  • Focus on controlling your breath with your diaphragm
  • You should make an audible sound, almost like snoring or the sound of ocean waves gently crashing to shore

The noise you make doesn’t need to be loud, but should at least be audible to you. As you breathe in and out, this sound becomes an anchor for your mind, allowing it to focus and calm. While focusing on your breath, your body and mind can begin to relax. As its name suggests, there is an ebb and flow to ocean breath, and it can be incredibly relaxing and meditative when done right.

3) Lion’s Breath

Lion’s breath, or simhasana, has many benefits. It can feel a bit embarrassing at first if you’re self-conscious, so if that’s the case you can try it on your own if you’d like. It’s known to promote  relaxation in your facial and neck muscles, and is a popular breathing exercise among singers and vocal performers, as it stimulates your vocal cords and diaphragm. To perform lion’s breath:

  • Find a comfortable seated position, either in a chair or on the floor
  • Place your hands on your knees, using them to brace yourself
  • Inhale deeply through your nose
  • Stick your tongue out as far as it will go, stretching it down towards your chin
  • Exhale forcefully out through your mouth 
  • While exhaling make a “haa” sound from your belly
  • Breathe normally for a few breath cycles before trying it again

You can try this a few times, but be careful not to over-exert yourself. While it may feel a bit strange at first, lion’s breath is a great way to let go of your inhibitions and shake off any self-consciousness you may have in other parts of your life. It can also help invoke a sense of pride and bravery within you. It’s also pretty fun if you let it be!

4) Breath of Fire

If you’re feeling tired in the morning or having trouble getting energized during the day, breath of fire, or kapalabhati, is a great breathing technique to try. It’s revitalizing, and is thought to help ease congestion. Its practitioners also say it can help with digestion, so give it a try next time you’re feeling bloated after a big meal.
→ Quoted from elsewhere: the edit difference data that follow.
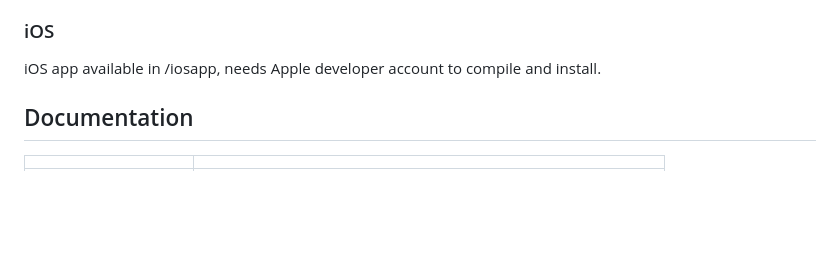
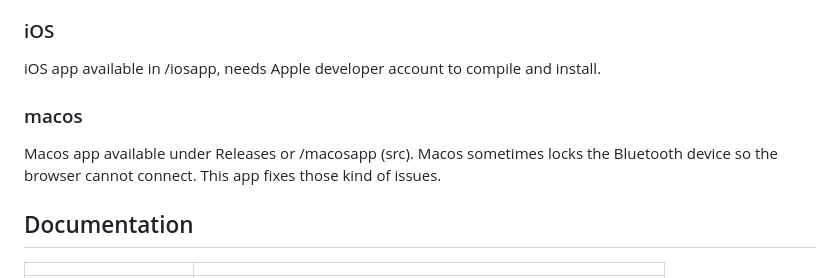
Before and after one commit to 1njected/ms-stompctrl, a Markdown page: README.md, the part around the change. Drawn GitHub-style; blank space fills up the shorter version.

```diff
--- a/README.md
+++ b/README.md
@@ -69,6 +69,8 @@ settings, and press **Connect pedal**.
 ### iOS
 iOS app available in /iosapp, needs Apple developer account to compile and install.
 
+### macos
+Macos app available under Releases or /macosapp (src). Macos sometimes locks the Bluetooth device so the browser cannot connect. This app fixes those kind of issues.
 
 ## Documentation
 
```
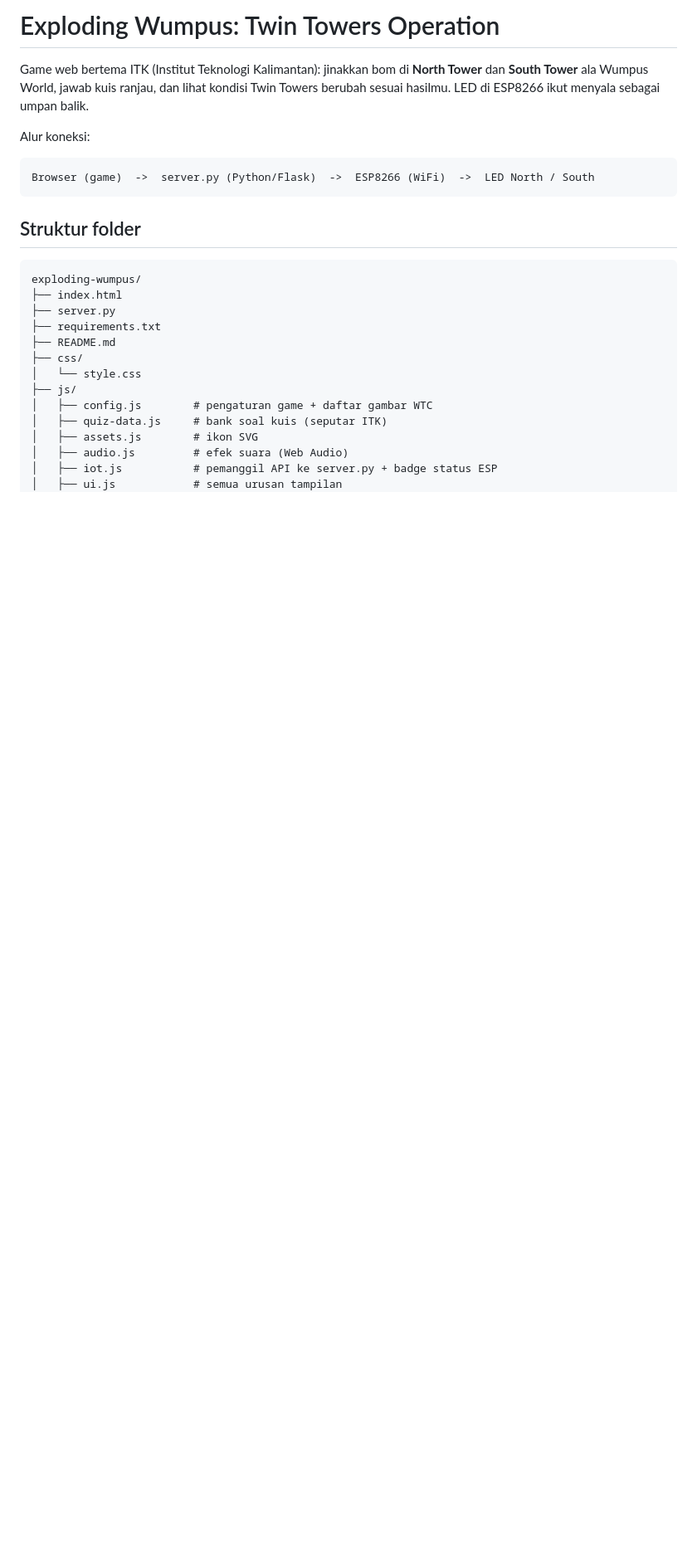
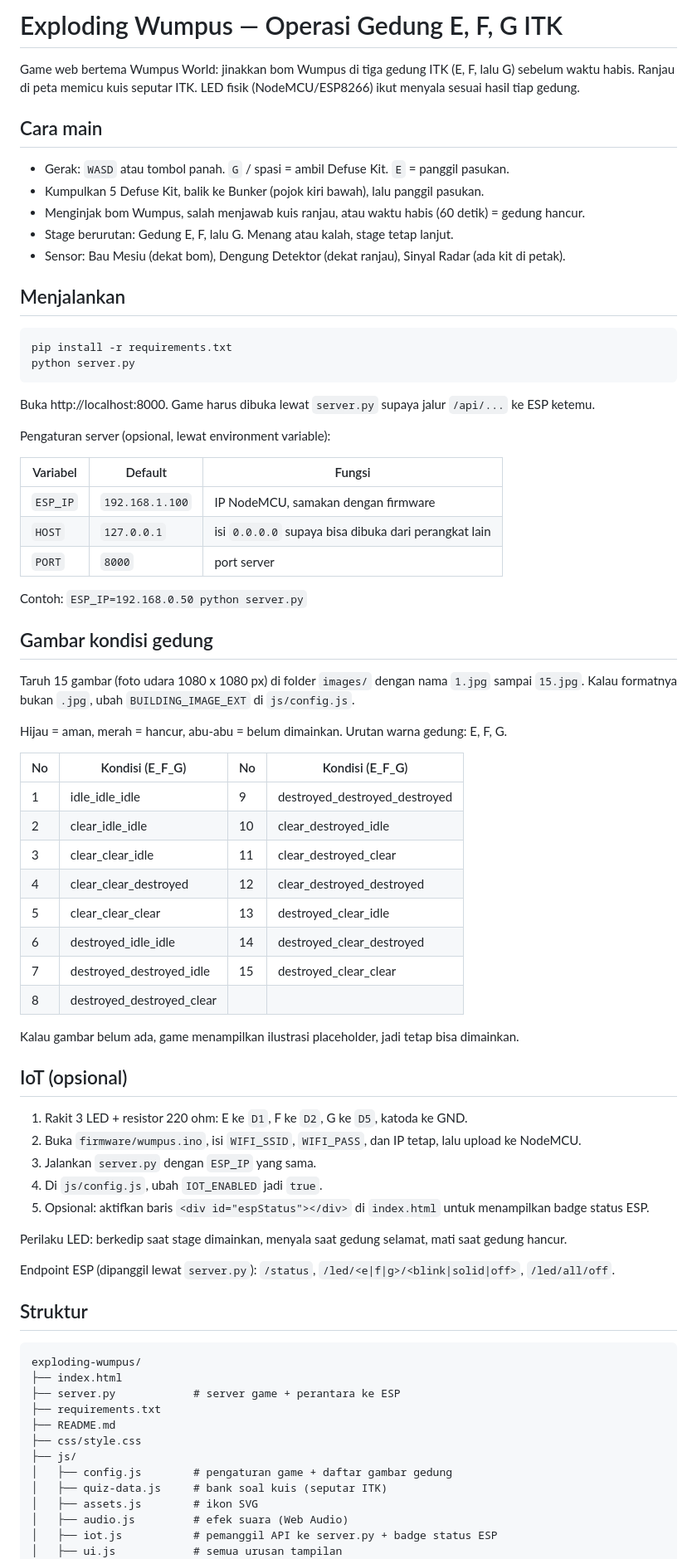
Before and after one commit to asyraf-kylin/exploding-wumpus, a Markdown page: README.md, the part around one of its changes. Shown at 83% size. GitHub-like rendering; blank space fills up the shorter version.

Commit message:
Revise README for Exploding Wumpus game
Updated game description and instructions for Wumpus World themed web game. Added details on gameplay, server setup, and IoT integration with ESP8266.

````diff
--- a/README.md
+++ b/README.md
@@ -1,25 +1,78 @@
-# Exploding Wumpus: Twin Towers Operation
+# Exploding Wumpus — Operasi Gedung E, F, G ITK
 
-Game web bertema ITK (Institut Teknologi Kalimantan): jinakkan bom di **North Tower** dan **South Tower** ala Wumpus World, jawab kuis ranjau, dan lihat kondisi Twin Towers berubah sesuai hasilmu. LED di ESP8266 ikut menyala sebagai umpan balik.
+Game web bertema Wumpus World: jinakkan bom Wumpus di tiga gedung ITK (E, F, lalu G) sebelum waktu habis.
+Ranjau di peta memicu kuis seputar ITK. LED fisik (NodeMCU/ESP8266) ikut menyala sesuai hasil tiap gedung.
 
-Alur koneksi:
+## Cara main
 
-```
-Browser (game)  ->  server.py (Python/Flask)  ->  ESP8266 (WiFi)  ->  LED North / South
+- Gerak: `WASD` atau tombol panah. `G` / spasi = ambil Defuse Kit. `E` = panggil pasukan.
+- Kumpulkan 5 Defuse Kit, balik ke Bunker (pojok kiri bawah), lalu panggil pasukan.
+- Menginjak bom Wumpus, salah menjawab kuis ranjau, atau waktu habis (60 detik) = gedung hancur.
+- Stage berurutan: Gedung E, F, lalu G. Menang atau kalah, stage tetap lanjut.
+- Sensor: Bau Mesiu (dekat bom), Dengung Detektor (dekat ranjau), Sinyal Radar (ada kit di petak).
+
+## Menjalankan
+
+```bash
+pip install -r requirements.txt
+python server.py
 ```
 
-## Struktur folder
+Buka http://localhost:8000. Game harus dibuka lewat `server.py` supaya jalur `/api/...` ke ESP ketemu.
+
+Pengaturan server (opsional, lewat environment variable):
+
+| Variabel | Default | Fungsi |
+|---|---|---|
+| `ESP_IP` | `192.168.1.100` | IP NodeMCU, samakan dengan firmware |
+| `HOST` | `127.0.0.1` | isi `0.0.0.0` supaya bisa dibuka dari perangkat lain |
+| `PORT` | `8000` | port server |
+
+Contoh: `ESP_IP=192.168.0.50 python server.py`
+
+## Gambar kondisi gedung
+
+Taruh 15 gambar (foto udara 1080 x 1080 px) di folder `images/` dengan nama `1.jpg` sampai `15.jpg`.
+Kalau formatnya bukan `.jpg`, ubah `BUILDING_IMAGE_EXT` di `js/config.js`.
+
+Hijau = aman, merah = hancur, abu-abu = belum dimainkan. Urutan warna gedung: E, F, G.
+
+| No | Kondisi (E_F_G) | No | Kondisi (E_F_G) |
+|---|---|---|---|
+| 1 | idle_idle_idle | 9 | destroyed_destroyed_destroyed |
+| 2 | clear_idle_idle | 10 | clear_destroyed_idle |
+| 3 | clear_clear_idle | 11 | clear_destroyed_clear |
+| 4 | clear_clear_destroyed | 12 | clear_destroyed_destroyed |
+| 5 | clear_clear_clear | 13 | destroyed_clear_idle |
+| 6 | destroyed_idle_idle | 14 | destroyed_clear_destroyed |
+| 7 | destroyed_destroyed_idle | 15 | destroyed_clear_clear |
+| 8 | destroyed_destroyed_clear | | |
+
+Kalau gambar belum ada, game menampilkan ilustrasi placeholder, jadi tetap bisa dimainkan.
+
+## IoT (opsional)
+
+1. Rakit 3 LED + resistor 220 ohm: E ke `D1`, F ke `D2`, G ke `D5`, katoda ke GND.
+2. Buka `firmware/wumpus.ino`, isi `WIFI_SSID`, `WIFI_PASS`, dan IP tetap, lalu upload ke NodeMCU.
+3. Jalankan `server.py` dengan `ESP_IP` yang sama.
+4. Di `js/config.js`, ubah `IOT_ENABLED` jadi `true`.
+5. Opsional: aktifkan baris `<div id="espStatus"></div>` di `index.html` untuk menampilkan badge status ESP.
+
+Perilaku LED: berkedip saat stage dimainkan, menyala saat gedung selamat, mati saat gedung hancur.
+
+Endpoint ESP (dipanggil lewat `server.py`): `/status`, `/led/<e|f|g>/<blink|solid|off>`, `/led/all/off`.
+
+## Struktur
 
 ```
 exploding-wumpus/
 ├── index.html
-├── server.py
+├── server.py            # server game + perantara ke ESP
 ├── requirements.txt
 ├── README.md
-├── css/
-│   └── style.css
+├── css/style.css
 ├── js/
-│   ├── config.js        # pengaturan game + daftar gambar WTC
+│   ├── config.js        # pengaturan game + daftar gambar gedung
 │   ├── quiz-data.js     # bank soal kuis (seputar ITK)
 │   ├── assets.js        # ikon SVG
 │   ├── audio.js         # efek suara (Web Audio)
````
Also changed, not shown: other parts of README.md (+4 -81 lines).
Unlike the previous techniques we mentioned, it’s important not to try kapalabhati if you’re feeling stressed or anxious, as its rapid-breathing technique might make the problem worse. To try it:

  • Sit comfortably in an upright position and rest your hands on your lower belly
  • Before you begin, take a deep breath in through your nose and out through your mouth
  • Take a deep breath in through your nose, imagining your breath travelling down into your belly, allowing it to expand
  • In a quick motion, exhale rapidly and forcefully outward
  • The exhalation is short and quick, but very active, while the inhalation is short and passive, meaning your exhalations should be more forceful
  • Your stomach should move rapidly with your breath

Breath of fire can feel almost like hyperventilating if performed incorrectly, but when performed properly it is a controlled form of breathing. One analogy is that it should sound like a bike pump pumping up a tire. It’s also a great way to warm up your body and mind when you’re feeling chilly.

Breathing can be transformative

While Yoga isn’t for everyone, you don’t need to perform downward dog or child’s pose to add pranayama breathing techniques into your daily routine. It’s no exaggeration that these techniques can help change your outlook, your well-being, and your physical health if performed correctly and practiced routinely. Most of them can be performed sitting at or next to your desk, and require only a couple of minutes out of your day. Give breathing a chance, and who knows how it could change your life. If you don’t believe us, check out this video:


Leave a Reply